Duke Nukem Forever had a pretty big presence at PAX East this year. The booth looked like it was the home of big Duke, himself, complete with booth babes dressed like school girls and a gold throne for the king. Several demo stands of the game were set up for play; and after thirteen years of patience, we were able to get our hands on the game.
Before even starting the demo, the title sequence sent chills through my body. You would get chills too, finally getting your hands on a game that has been thirteen years in the making. The sequence was also one that screamed “badass,” by showing clips of the game alongside “epic” quotes written by Duke himself. It’s been a long time, and Duke seems to agree. “It’s time to get this big guy back in action,” he said.
The game demo took off with a urinal scene, prompting you to hold a button to begin draining the main vein in the urinal. You can urinate for as long as you want, and upon clicking the button each time, Duke will say something such as “Stop pissin’ around,” prompting you to do just that and actually start playing the game. Upon leaving the urinal, we’re presented with a locker room in which soldiers are discussing a battle plan for taking out an alien outside. You may even walk up to the board and begin erasing and drawing whatever you feel like, in which one soldier will comment, “Wow Duke,” or “I don’t understand what it means, but that’s awesome!” Or something akin to that. The humor is hysterical, classic, and fitting. Duke Nukem shows that it’s back, and it wont cut down on any of the disgusting, perverted, or crude laughs.

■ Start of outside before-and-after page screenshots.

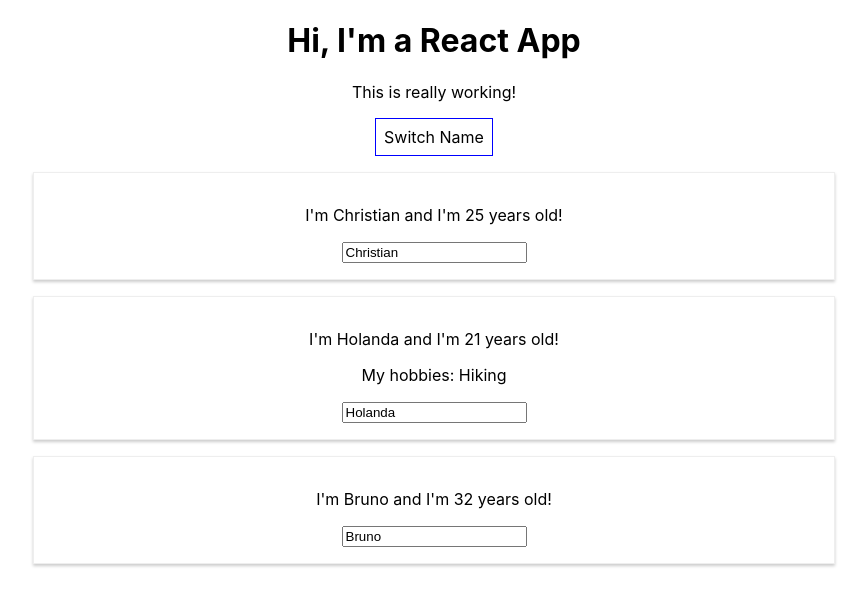
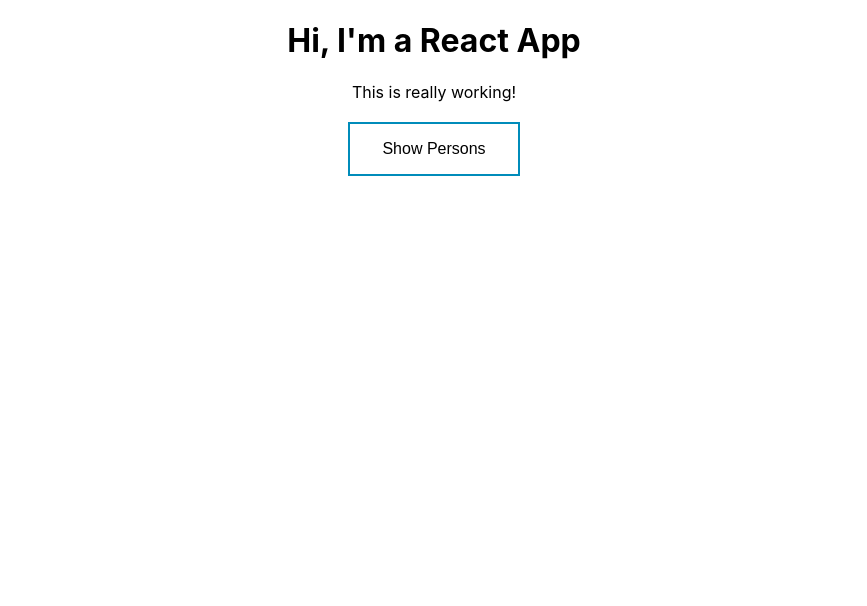
Before and after one commit to christianltdias/first-react-app, a React (Create React App) app: page / in a window 1280 px wide. Shown: the top 606 px of the page, without its empty margins (206-1073 px from the left). Built offline with nearby package versions, Linux system fonts and the light colour scheme.

Commit message:
Handling conditional rendering

```diff
--- a/src/App.css
+++ b/src/App.css
@@ -1,3 +1,28 @@
 .App {
   text-align: center;
 }
+
+button {
+  background-color: #008CBA;
+  border: none;
+  color: white;
+  padding: 16px 32px;
+  text-align: center;
+  text-decoration: none;
+  display: inline-block;
+  font-size: 16px;
+  margin: 4px 2px;
+  transition-duration: 0.4s;
+  cursor: pointer;
+}
+
+.button1 {
+  background-color: white;
+  color: black;
+  border: 2px solid #008CBA;
+}
+
+.button1:hover {
+  background-color: #008CBA;
+  color: white;
+}
--- a/src/App.js
+++ b/src/App.js
@@ -17,7 +17,8 @@ class App extends Component {
       { name: 'Christian', age: 25 },
       { name: 'Holanda', age: 21 },
       { name: 'Bruno', age: 32 }
-    ]
+    ],
+    showPersons: false
   }
 
 
@@ -44,34 +45,39 @@ class App extends Component {
     })
   }
 
+  togglePersonsHandler = () => {
+    const doesShow = this.state.showPersons
+    this.setState({
+      showPersons: !doesShow
+    })
+  }
+
   render() {
-    const style = {
-      backgroundColor: 'white',
-      font: 'inherit',
-      border: '1px solid blue',
-      padding: '8px',
-      cursor: 'pointer'
-    };
-    console.log(this.state.persons)
+
     return (
       <div className="App" >
         <h1>Hi, I'm a React App</h1>
         <p>This is really working!</p>
         <button
-        onClick={() => this.switchNameHandler('Dell')}
-        style={style}>
-          Switch Name</button>
+          className='button1'
+          onClick={this.togglePersonsHandler}>
+          Show Persons</button>
+
+        {this.state.showPersons ?
+          <div>
           <Person
             name={this.state.persons[0].name}
             age={this.state.persons[0].age} />
           <Person
             name={this.state.persons[1].name}
             age={this.state.persons[1].age}
-          click={this.switchNameHandler.bind(this,'Ty')}
+            click={this.switchNameHandler.bind(this, 'Ty')}
             changed={this.nameChangedHandle} >My hobbies: Hiking</Person>
           <Person
             name={this.state.persons[2].name}
             age={this.state.persons[2].age} />
+        </div> : null
+        }
 
       </div>
     );
```
Lines whose indentation alone changed are shown as unchanged.
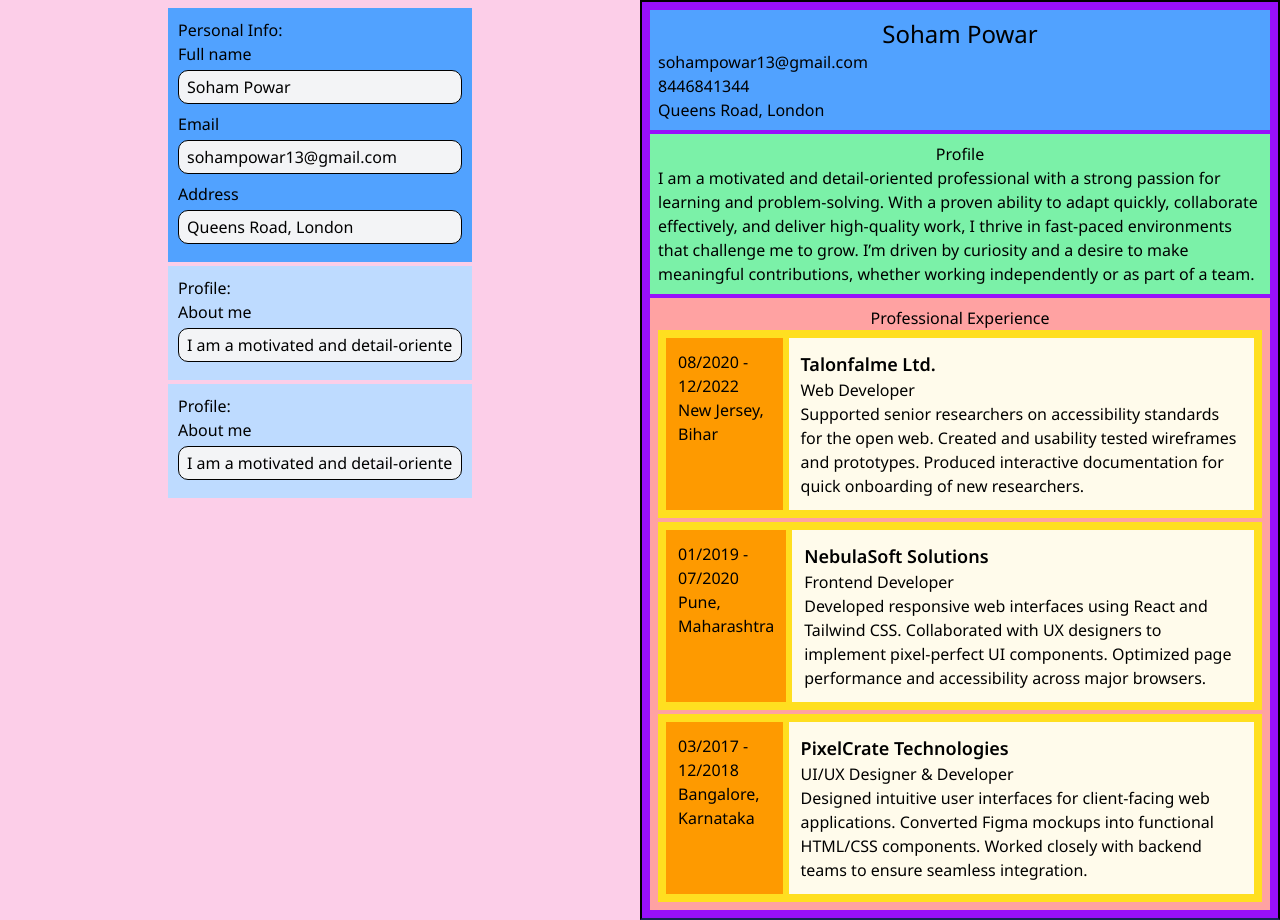
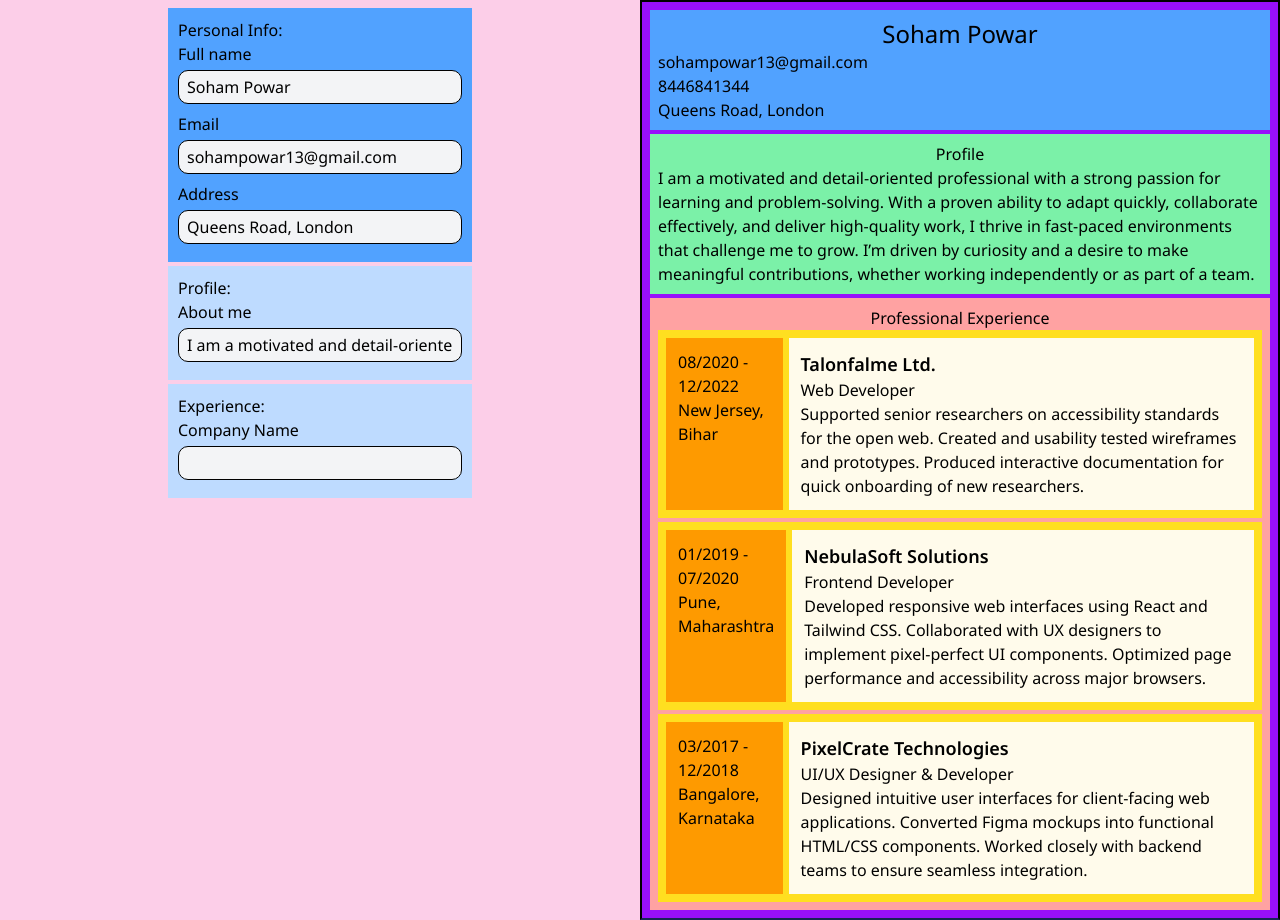
Before and after one commit to Soham-Powar/Resume-builder, a React (Vite) app: page / in a window 1280 px wide. Built offline with nearby package versions, Linux system fonts and the light colour scheme.

Commit message:
Make a new handle input function to handle conditions.

```diff
--- a/src/App.jsx
+++ b/src/App.jsx
@@ -60,7 +60,7 @@ export default function App() {
 			<div className="flex-1/2 bg-pink-200 p-2 flex flex-col gap-1 min-h-screen">
 				<PersonalInfoForm setPersonalInfo={setPersonalInfo} personalInfo={personalInfo} />
 				<ProfileForm setProfile={setProfile} profile={profile} />
-				<ExperienceForm setProfile={setExperiences} profile={profile} />
+				<ExperienceForm setExperiences={setExperiences} experiences={experiences} />
 			</div>
 
 
--- a/src/components/ExperienceForm.jsx
+++ b/src/components/ExperienceForm.jsx
@@ -1,10 +1,10 @@
 import FormInput from "./FormInput";
 
-export default function ExperienceForm({ setProfile, profile }) {
+export default function ExperienceForm({ setExperiences, experiences }) {
 	return (
 		<div className="bg-blue-200 mx-40 p-2.5">
-			<h2>Profile: </h2>
-			<FormInput name="About me" isRequired={true} type="text" setInfo={setProfile} info={profile} />
+			<h2>Experience: </h2>
+			<FormInput name="Company Name" isRequired={true} type="text" setInfo={setExperiences} info={experiences} />
 		</div>
 	);
 }
--- a/src/components/FormInput.jsx
+++ b/src/components/FormInput.jsx
@@ -1,4 +1,17 @@
+
+
 export default function FormInput({ name, isRequired, type, setInfo, info }) {
+
+	function handleInputChange(e) {
+		if (Array.isArray(info)) {
+			console.log("hel");
+		} else {
+			setInfo({
+				...info,
+				[idfy]: e.target.value,
+			})
+		}
+	}
 
 	// MAKE IT INTO CAMELCASE
 	let idfy = name
@@ -19,10 +32,7 @@ export default function FormInput({ name, isRequired, type, setInfo, info }) {
 				required={isRequired}
 				value={info[idfy] || ""}
 				onChange={(e) =>
-					setInfo({
-						...info,
-						[idfy]: e.target.value,
-					})
+					handleInputChange(e)
 				}
 				className="rounded-full border px-2 py-1"
 			/>
```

Unfortunately, that’s where the pleasantries ended. The demo seemed to be unclear of what it wanted us to do. The boss battle was simple — just strafe around the big alien, stomping his way through a football field, and shoot at it with rockets. Ammo had to be looked for, and wasn’t really indicated in any way; so when we ran out of rockets, we kind of spent a good few minutes running the field looking for more rockets. Not the biggest offender at all, but what came next was a bit surprising.
The next sequence in the game had us driving a truck through a canyon, while running over enemies along the way. The controls were extremely clunky, and driving the vehicle was more a bigger task than I had hoped. The enemies that littered the canyon were hard to run over, and when they hit us, it hurt a lot. It was actually necessary to drive slowly through the canyon to make sure we avoid oncoming projectiles, and actually hit our targets, lest we become roadkill in our own car. The shooting mechanics were just as clunky. It felt as if there was almost a reverse auto-aim in place. Our reticle seemed to move very slow, but the second it targeted an enemy, it would speed up, and we would miss the enemy altogether. Again, this felt like a chore, and had to be done slowly in order to ensure we actually hit with our weapons. There were no options to tune it to your liking, either.
The gameplay was not what we had hoped, but it is just a demo, and we hope that it was just a demo issue that will not be represented in the final release version of the game. However, it wasn’t so bad altogether, and if these problems do persist, Duke Nukem Forever will still be a game bought for its humor and for its name. Hopefully Gearbox doesn’t believe they can sell it just because of the Duke Nukem brand, and they fix these issues before release.
Duke Nukem Forever launches on May 3rd, 2011 for PlayStation 3, Xbox 360, and PC.